By JOYANNA LOVE/ Senior Staff Writer

The Chilton County E911 Board has approved signing a contract with Motorola, dependent on a signature for the Chilton County Board of Education, for a countywide public safety communications system.

By signing the contract pending a signature, Chilton County E911 kept the price Motorola had guaranteed through Sept. 30. However, 911 Director Dan Wright said the school board needs to sign on within 30 days.

Wright plans to be at the next meeting of the Board of Education to answer questions about the project. A vote would be needed that night to meet the deadline.

“We have been in discussions with the Board of Education, the superintendent,” Wright said. “Everything seems positive.”

The school board is scheduled to meet at Isabella High School on Sept. 22 at 5 p.m. for a work session and a voting session at 6 p.m. (Both meetings are open to the public.)

Local governments for Maplesville and Jemison each signed the agreement late last month. The Maplesville Town Council held a special called meeting on Sept. 27 to give Mayor W.C. Hayes approval to sign the document. He did so later that day. Jemison Mayor Eddie Reed signed the document on Sept. 24.

Governments for Thorsby and Clanton as well as the County Commission approved the agreement during regular scheduled meetings in September.

Each of the governments monetary portion for infrastructure was determined by the 911 funding formula based on call volume to the area.

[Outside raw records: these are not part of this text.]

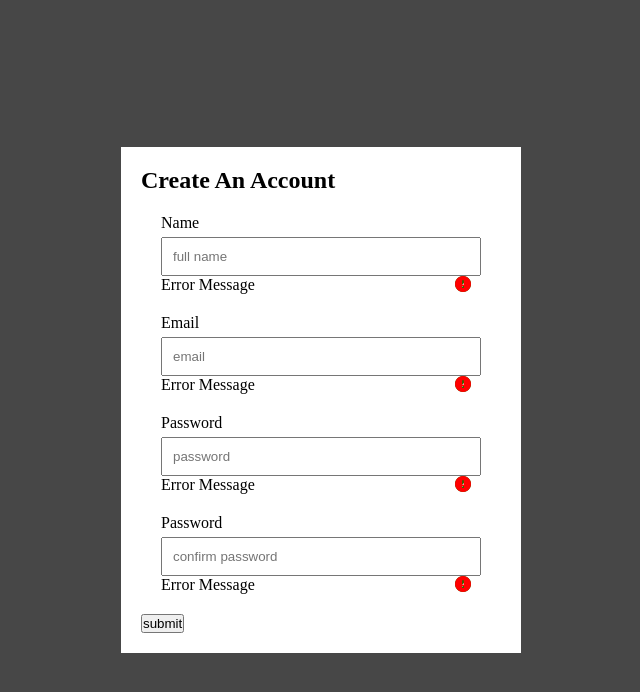
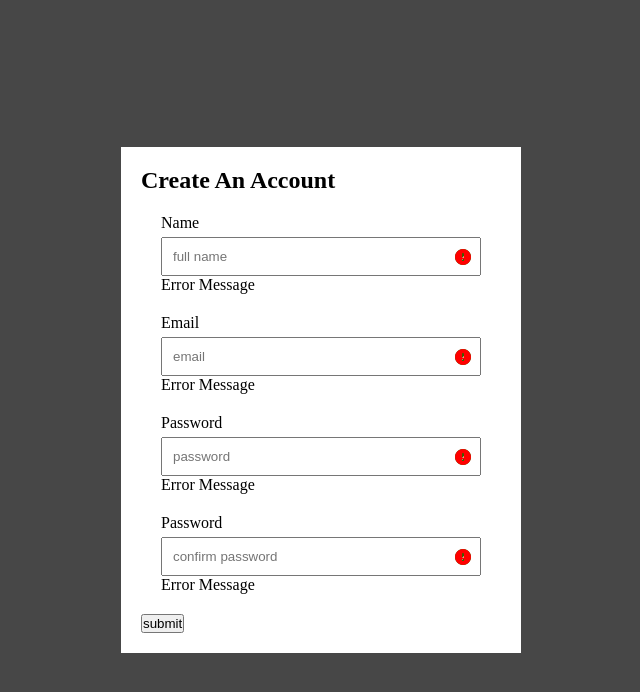
Before and after one commit to BaeBischops/js_form_validation, a plain HTML site: page index.html in a window 1280 px wide. Shown: the whole page, without its empty margins (319-959 px from the left). Drawn offline with Linux system fonts and the light colour scheme.

Commit message:
updating the repo

```diff
--- a/style.css
+++ b/style.css
@@ -42,4 +42,5 @@ body {
 .input_group i {
     position: absolute;
     right: 10px;
+    top: 35px;
 }
```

The school system’s portion was determined based on an estimate of how many radios it will have on the system. The infrastructure payments will be made for 10 years. Additional maintenance costs will also be paid by each entity.

Having the Board of Education join the agreement would increase safety by enhancing the communications with the school buses. Wright said each radio in the bus would have a button the would connect the driver to 911 dispatch.

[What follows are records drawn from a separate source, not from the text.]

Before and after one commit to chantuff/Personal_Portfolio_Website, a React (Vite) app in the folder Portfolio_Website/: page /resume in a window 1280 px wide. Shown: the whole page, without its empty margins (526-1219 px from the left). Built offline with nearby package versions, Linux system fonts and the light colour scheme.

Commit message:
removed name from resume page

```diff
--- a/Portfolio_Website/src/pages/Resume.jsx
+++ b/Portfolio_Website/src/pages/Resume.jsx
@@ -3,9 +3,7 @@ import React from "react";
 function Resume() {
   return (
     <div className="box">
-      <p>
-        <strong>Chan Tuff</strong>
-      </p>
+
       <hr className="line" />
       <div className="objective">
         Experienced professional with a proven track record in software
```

“It would give them a direct link to us and to law enforcement,” Wright said.

Each of the buses would also be able to communicate with each other and the school system radio.

The public safety communications system has been proposed to address “dead zones” with the cell phones that emergency services are currently using as radios.